Hyperinflammation, Poor Outcomes Observed Among COVID-19 Patients with Rheumatic Disease

Armand Butera

Boston investigators observe increased kidney injury and risk of ventilation among infected immunocompromised patients.

A recent study out of Boston found that patients with COVID-19 and systemic rheumatic disease had an increased risk of hyperinflammation and kidney injury, as well as a greater likelihood of extended intensive care treatment for their infection.

The study, headed by Tiffany Y-T Hsu, MD, of Brigham & Women’s Hospital and Harvard Medical School, was conducted in an attempt to find a link between hyperinflammation in patients and the severity of their reactions to COVID-19. It is also considered to be the first known study to focus on the post-hospital discharge outcomes of patients with rheumatic diseases.

The study involved 57 patients with systemic rheumatic disease (60% of whom had an active disease) and 232 matched comparators, all of whom were admitted into hospitals in the Boston area between January 30 and July 7, 2020.

Hsu et al chose the 1:5 trial population ratio “because we expected some comparator participants to be excluded for not meeting the study eligibility requirements after initial matching, and we required each case to have at least 3 comparators to optimize power.”

Women made up a majority of patients with a rheumatic disease (67%) while a majority of comparator patients were male (68%). Age, gender and various electronic medical records of all patients were considered for the study.

The study found no sizable difference between the 2 groups regarding in-hospital mortality rates.
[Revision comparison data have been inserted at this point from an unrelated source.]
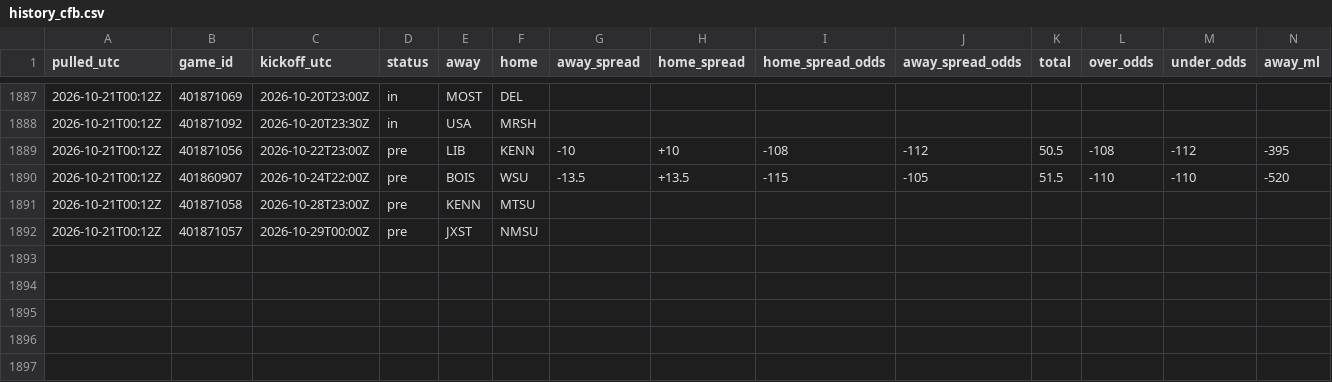
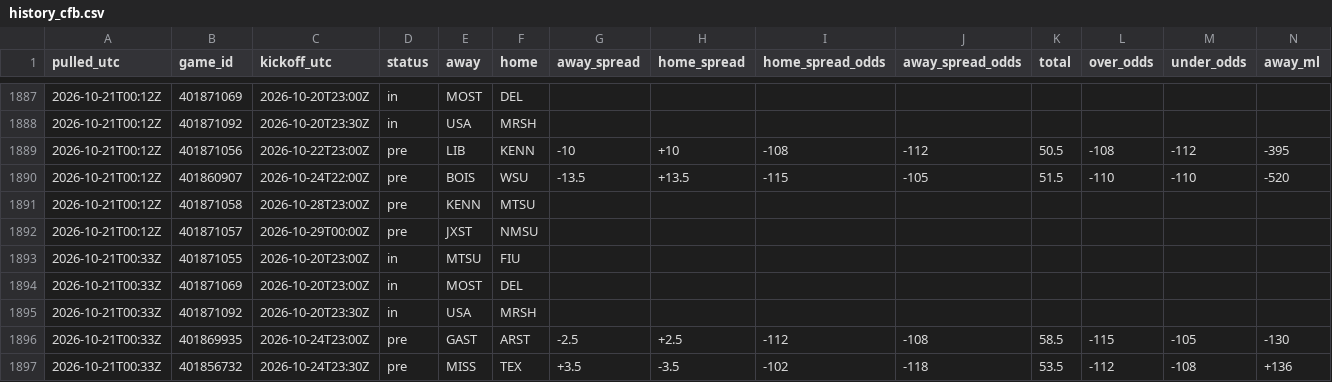
Before and after one commit to tdfarrell/betting-research, a CSV file: data/odds/history_cfb.csv, drawn as a sheet; only a part is shown, gaps mark what is left out; rows hold the shown columns only; the diff names each change by its address in the sheet, - before the commit and + after, or states it on an @@ line.

Commit message:
data: 2026-10-21T00:34Z

```diff
--- a/data/odds/history_cfb.csv
+++ b/data/odds/history_cfb.csv
+row 1893: 2026-10-21T00:33Z | 401871055 | 2026-10-20T23:00Z | in | MTSU | FIU
+row 1894: 2026-10-21T00:33Z | 401871069 | 2026-10-20T23:00Z | in | MOST | DEL
+row 1895: 2026-10-21T00:33Z | 401871092 | 2026-10-20T23:30Z | in | USA | MRSH
+row 1896: 2026-10-21T00:33Z | 401869935 | 2026-10-24T23:00Z | pre | GAST | ARST | -2.5 | +2.5 | -112 | -108 | 58.5 | -115 | -105 | -130
+row 1897: 2026-10-21T00:33Z | 401856732 | 2026-10-24T23:30Z | pre | MISS | TEX | +3.5 | -3.5 | -102 | -118 | 53.5 | -112 | -108 | +136
```
Also changed, not shown: data/boards/cfb_2026-10-24.csv, data/boards/nfl_2026_wk07.csv, 29 other files.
Additionally, rates of discharge to nursing facilities, rehospitalization and post-discharge mortality also remained about the same for both groups, though Hsu et all admitted the sample was small.

However, an increase in intensive care as well as a reliance on mechanical ventilation was noted for patients with a rheumatic disease. These cases of additional treatment were linked to the propensity of hyperinflammation in immunocompromised patients. Kidney injuries were also recorded among such patients.

The investigators’ findings joined an ever-growing amount of research pertaining to the relationship between rheumatic diseases and severe COVID-19 reactions. The study referenced 2 additional findings from Sweden and China with results that both differed and at times supported the ones found in their study.

The Swedish study found a 19% increase in mortality among patients with rheumatic diseases, while the study that took place in Wuhan, China suggested that mechanical ventilation was 3 times as likely for rheumatic patients post-infection.

While the Boston study did not find an increase in mortality rates for immunocompromised patients, it did detail the need for mechanical ventilation for patients with rheumatic disease.

While the discharge and mortality rates among patients with systemic rheumatic disease are reassuring, as they do not differ greatly from the comparative group, the non-lethal reactions from contracting the virus do raise concerns. The studies conducted in Boston, Sweden and China support the notion of increased severe COVID-19 likelihood among immunocompromised patients, with further study recommended in order to uncover the lasting effects of the virus on patients with rheumatic diseases.

The study, “Laboratory trends, hyperinflammation, and clinical outcomes for patients with a systemic rheumatic disease admitted to hospital for COVID-19: a retrospective, comparative cohort study,” was published online in The Lancet Rheumatology.